His RoadRanna name refers to his favorite cartoon, Road Runner. In each episode, the Coyote repeatedly attempts to catch and subsequently eat Road Runner, a fast-running terrestrial bird, but is never successful. Road runner runs down the road all day long, faster than the anvils falling from the sky, dynamite exploding and the ever-present predator “the fox” as Drizzle calls him. “The RoadRanna is in charge,” Drizzle explains.

“It wasn’t me”, the biggest-selling collaboration in UK chart history, by Shaggy, paved the way for the likes of Drake, Rihanna and Major Lazer to launch their respective careers. “I was here before Drake” says former cook Drizzle with a smile. Last April, Drizzle released a dancehall reggae song called Tun up , in collaboration with Rambo Style and Elly Yung.

Slang expressions are used to describe something that is wonderful, exciting, spectacular or a great deal of fun.
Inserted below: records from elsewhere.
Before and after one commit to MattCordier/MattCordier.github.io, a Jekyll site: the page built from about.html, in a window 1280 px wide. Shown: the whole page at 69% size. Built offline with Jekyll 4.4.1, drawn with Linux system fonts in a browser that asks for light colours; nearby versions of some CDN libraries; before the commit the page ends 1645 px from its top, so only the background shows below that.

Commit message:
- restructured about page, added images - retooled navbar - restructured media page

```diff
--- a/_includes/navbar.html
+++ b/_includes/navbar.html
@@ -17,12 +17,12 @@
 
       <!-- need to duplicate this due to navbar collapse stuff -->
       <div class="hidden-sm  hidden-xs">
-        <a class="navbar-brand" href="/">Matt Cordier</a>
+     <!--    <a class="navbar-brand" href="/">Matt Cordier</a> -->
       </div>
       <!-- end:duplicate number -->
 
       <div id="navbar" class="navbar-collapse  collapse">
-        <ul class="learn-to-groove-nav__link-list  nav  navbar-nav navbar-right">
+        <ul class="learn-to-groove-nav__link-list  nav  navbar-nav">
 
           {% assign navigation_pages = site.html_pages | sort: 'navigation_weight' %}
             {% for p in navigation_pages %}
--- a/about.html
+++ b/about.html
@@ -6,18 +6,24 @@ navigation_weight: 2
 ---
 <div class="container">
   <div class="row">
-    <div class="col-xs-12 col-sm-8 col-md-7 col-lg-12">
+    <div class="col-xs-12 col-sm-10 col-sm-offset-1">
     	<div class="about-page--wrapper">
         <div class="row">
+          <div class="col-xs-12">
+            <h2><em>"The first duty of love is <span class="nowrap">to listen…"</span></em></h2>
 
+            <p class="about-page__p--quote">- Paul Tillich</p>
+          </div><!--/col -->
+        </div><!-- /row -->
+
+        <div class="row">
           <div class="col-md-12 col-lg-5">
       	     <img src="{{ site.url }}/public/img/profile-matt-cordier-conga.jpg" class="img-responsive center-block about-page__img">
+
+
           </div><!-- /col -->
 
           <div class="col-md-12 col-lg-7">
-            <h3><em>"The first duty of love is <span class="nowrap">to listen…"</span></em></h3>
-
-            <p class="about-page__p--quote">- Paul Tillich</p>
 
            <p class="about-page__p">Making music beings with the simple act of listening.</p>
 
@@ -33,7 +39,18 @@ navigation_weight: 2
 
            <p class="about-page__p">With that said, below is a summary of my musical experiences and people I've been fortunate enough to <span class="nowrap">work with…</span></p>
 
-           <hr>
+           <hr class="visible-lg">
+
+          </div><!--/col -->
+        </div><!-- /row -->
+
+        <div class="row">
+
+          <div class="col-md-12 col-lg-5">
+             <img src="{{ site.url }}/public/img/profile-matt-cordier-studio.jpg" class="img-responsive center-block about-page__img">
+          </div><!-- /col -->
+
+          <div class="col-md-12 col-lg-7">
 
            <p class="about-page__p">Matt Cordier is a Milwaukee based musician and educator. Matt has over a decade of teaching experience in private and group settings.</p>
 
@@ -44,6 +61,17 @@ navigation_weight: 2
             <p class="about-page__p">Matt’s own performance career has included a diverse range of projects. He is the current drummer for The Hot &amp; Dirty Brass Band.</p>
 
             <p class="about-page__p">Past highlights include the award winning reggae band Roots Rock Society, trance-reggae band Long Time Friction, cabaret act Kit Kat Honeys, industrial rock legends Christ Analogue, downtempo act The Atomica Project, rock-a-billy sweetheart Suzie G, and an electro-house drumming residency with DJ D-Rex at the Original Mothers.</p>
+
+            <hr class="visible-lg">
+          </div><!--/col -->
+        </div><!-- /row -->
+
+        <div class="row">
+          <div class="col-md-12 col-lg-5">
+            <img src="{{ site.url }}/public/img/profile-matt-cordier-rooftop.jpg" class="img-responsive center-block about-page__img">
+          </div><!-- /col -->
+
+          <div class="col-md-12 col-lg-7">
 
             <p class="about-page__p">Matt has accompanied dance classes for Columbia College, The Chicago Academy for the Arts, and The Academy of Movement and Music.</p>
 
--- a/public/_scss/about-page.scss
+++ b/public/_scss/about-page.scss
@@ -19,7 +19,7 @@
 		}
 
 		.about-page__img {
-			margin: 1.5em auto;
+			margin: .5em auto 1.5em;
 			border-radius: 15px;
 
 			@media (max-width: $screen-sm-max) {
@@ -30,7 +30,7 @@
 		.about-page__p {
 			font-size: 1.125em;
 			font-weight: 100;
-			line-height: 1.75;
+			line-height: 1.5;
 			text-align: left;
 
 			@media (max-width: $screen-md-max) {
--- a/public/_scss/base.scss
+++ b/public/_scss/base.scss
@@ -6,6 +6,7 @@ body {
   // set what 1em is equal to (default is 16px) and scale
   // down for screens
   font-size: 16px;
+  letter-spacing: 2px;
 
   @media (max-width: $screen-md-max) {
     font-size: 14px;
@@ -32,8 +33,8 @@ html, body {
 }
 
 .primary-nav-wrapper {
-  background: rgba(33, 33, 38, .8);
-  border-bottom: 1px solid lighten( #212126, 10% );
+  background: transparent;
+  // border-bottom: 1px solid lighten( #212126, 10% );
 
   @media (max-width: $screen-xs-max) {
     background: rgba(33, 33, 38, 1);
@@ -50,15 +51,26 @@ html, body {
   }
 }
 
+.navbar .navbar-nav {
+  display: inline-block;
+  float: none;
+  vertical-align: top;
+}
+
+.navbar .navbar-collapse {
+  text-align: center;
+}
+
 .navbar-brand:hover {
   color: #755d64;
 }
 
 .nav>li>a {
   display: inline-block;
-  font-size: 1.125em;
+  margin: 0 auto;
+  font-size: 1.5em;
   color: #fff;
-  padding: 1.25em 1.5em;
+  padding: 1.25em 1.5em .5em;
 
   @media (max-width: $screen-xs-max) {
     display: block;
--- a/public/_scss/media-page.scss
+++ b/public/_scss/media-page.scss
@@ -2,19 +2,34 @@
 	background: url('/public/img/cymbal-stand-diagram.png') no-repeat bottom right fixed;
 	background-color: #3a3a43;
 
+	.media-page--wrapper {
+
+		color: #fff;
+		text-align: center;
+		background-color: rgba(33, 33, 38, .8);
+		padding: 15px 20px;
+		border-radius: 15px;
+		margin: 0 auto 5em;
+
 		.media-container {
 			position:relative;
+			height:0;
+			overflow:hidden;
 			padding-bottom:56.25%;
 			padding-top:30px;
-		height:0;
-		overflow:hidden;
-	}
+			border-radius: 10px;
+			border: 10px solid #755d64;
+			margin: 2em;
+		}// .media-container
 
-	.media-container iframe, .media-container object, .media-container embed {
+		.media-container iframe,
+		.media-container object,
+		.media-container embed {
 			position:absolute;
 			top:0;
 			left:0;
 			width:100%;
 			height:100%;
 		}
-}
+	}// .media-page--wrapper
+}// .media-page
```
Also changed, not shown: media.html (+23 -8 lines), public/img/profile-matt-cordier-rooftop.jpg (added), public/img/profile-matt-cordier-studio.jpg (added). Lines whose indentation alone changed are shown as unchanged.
The literal translation of “tun up” is “turned up”. In Patois (Patwa): Di party tonite ago tun up. In English: The party tonight is going to be off the chain. His lyrics use the different influences and mixes of “Patwa” and Island Creole English.

“My gyal come tun up and wine for the dread
 Mi love the way how yo wine feh me pretty gyal
 Tun up bust a split pan yo head
 Mi love d how yo wine fehdehgenneral
 Come wine feh me pretty gyal
 Come wine feh the general
 Wine feh di general
 Wine feh di general.”

Chorus from “Tun Up”

Nine-year-old Drizzle fell in love with singing, an inheritance from his mother and grandmother. His mother, Miss Mazy Raymond, used to sing at church. At nine-years-old she sent him to Belize to live with his aunt and attend school there. There he studied architecture and developed his skills for writing songs. At the age of 18 he moved back to Roatan, to his hometown Sandy Bay as Belize City became too corrupt and dangerous to live in.

Love is the theme for all his lyrics. Drizzle encourages people to stay together in their relationships and hopes they learn something positive out of his lyrics. “One Love,” he expresses on a regular basis, is an expression of unity. One love refers to universal love and respect for all people, social status, regardless of race, or any other defining characteristics. Bob Marley is his hero, as for many islanders, and his source of inspiration.

Grip me is his favorite single, which was released four years ago. Grip me is a metaphor between twerking and a jump. Twerking is a dance move that involves a “gal” shaking her hips and bottom in a bouncy up and down motion causing it to shake, wobble, and jiggle. “The bumper grips me,” Drizzle explains.

Drizzle is building his own studio in Sandy Bay, which takes a lot of time, effort and money. In the meantime, he records his songs in Coxen Hole, where he works together with another producer.

The studio is very small, but that is all they need. The ceiling is covered by empty egg cartons to mute the sound outside. The group writes their own lyrics but use no instruments. Their rapping technique uses beats from the computer. It still ends up sounding cool, especially in the “The RoadRanna” YouTube videos.

Drizzle plays gigs at island festivals, clubs and will soon perform at the first Roatan Carnival on July 19 as well as another performance in September in Mexico.

Artist Drizzle is a brave and strong soldier fighting towards a better future. He performs a lot at concerts where they raise funds for school fees for children and projects to make a better life for the kids.